### Task description
Count the lines in the records that hold the string "classes". Only the number should be given.

BEGIN Data

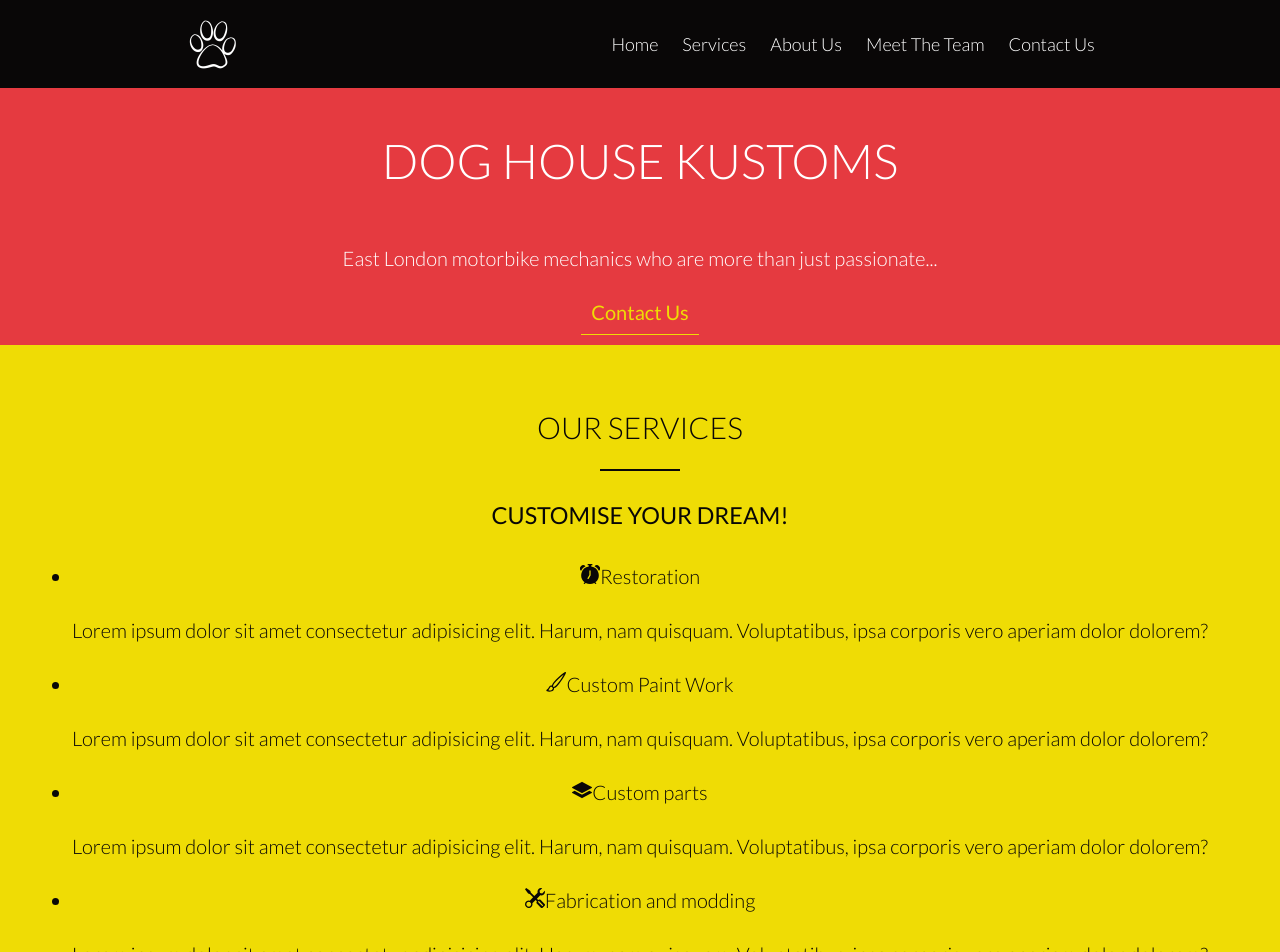
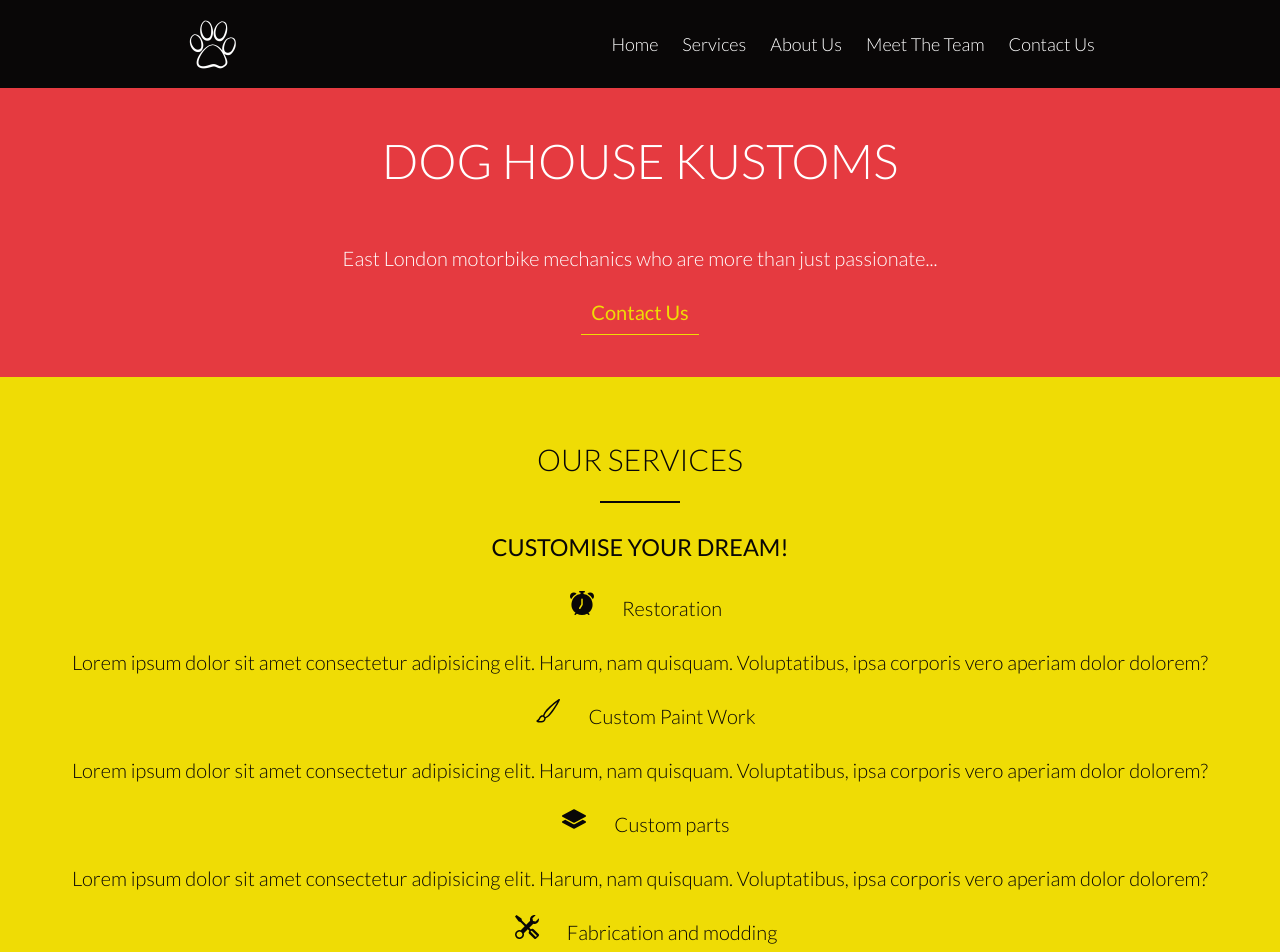
Before and after one commit to louannl/dog-house-kustoms, a React (Create React App) app: page / in a window 1280 px wide. Shown: the top 952 px of the page. Built offline with nearby package versions, Linux system fonts and the light colour scheme.

Commit message:
adding icon and ul styling

```diff
--- a/src/components/UI/theme.css
+++ b/src/components/UI/theme.css
@@ -12,6 +12,7 @@
 
 ul {
   padding: 0;
+  list-style: none;
 }
 
 section {
@@ -19,6 +20,7 @@ section {
   justify-content: center;
   align-items: center;
   text-align: center;
+  padding-bottom: 2rem;
 }
 
 section:nth-child(odd){
--- a/src/pages/Services.js
+++ b/src/pages/Services.js
@@ -19,7 +19,7 @@ const Services = () => {
             <h3>Customise your dream!</h3>
             <ul className={classes.servicesOffered}>
               <li>
-                <BsFillAlarmFill />
+                <BsFillAlarmFill className={classes.Icon} />
                 Restoration
               </li>
               <p>
@@ -28,7 +28,7 @@ const Services = () => {
                 dolorem?
               </p>
               <li>
-                <BsBrush />
+                <BsBrush className={classes.Icon} />
                 Custom Paint Work
               </li>
               <p>
@@ -37,7 +37,7 @@ const Services = () => {
                 dolorem?
               </p>
               <li>
-                <BsLayersFill />
+                <BsLayersFill className={classes.Icon} />
                 Custom parts
               </li>
               <p>
@@ -46,7 +46,7 @@ const Services = () => {
                 dolorem?
               </p>
               <li>
-                <BsTools />
+                <BsTools className={classes.Icon} />
                 Fabrication and modding
               </li>
               <p>
--- a/src/pages/Services.module.css
+++ b/src/pages/Services.module.css
@@ -3,3 +3,14 @@
 .servicesOffered ul > li {
   text-transform: uppercase;
 }
+
+.Icon {
+  display: inline-block;
+  width: 3rem;
+  text-align: center;
+  font-size: 120%;
+  line-height: 120%;
+  vertical-align: middle;
+  margin-top: -1rem;
+  margin-right: 1rem;
+}
```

END Data

### Finished exercise
5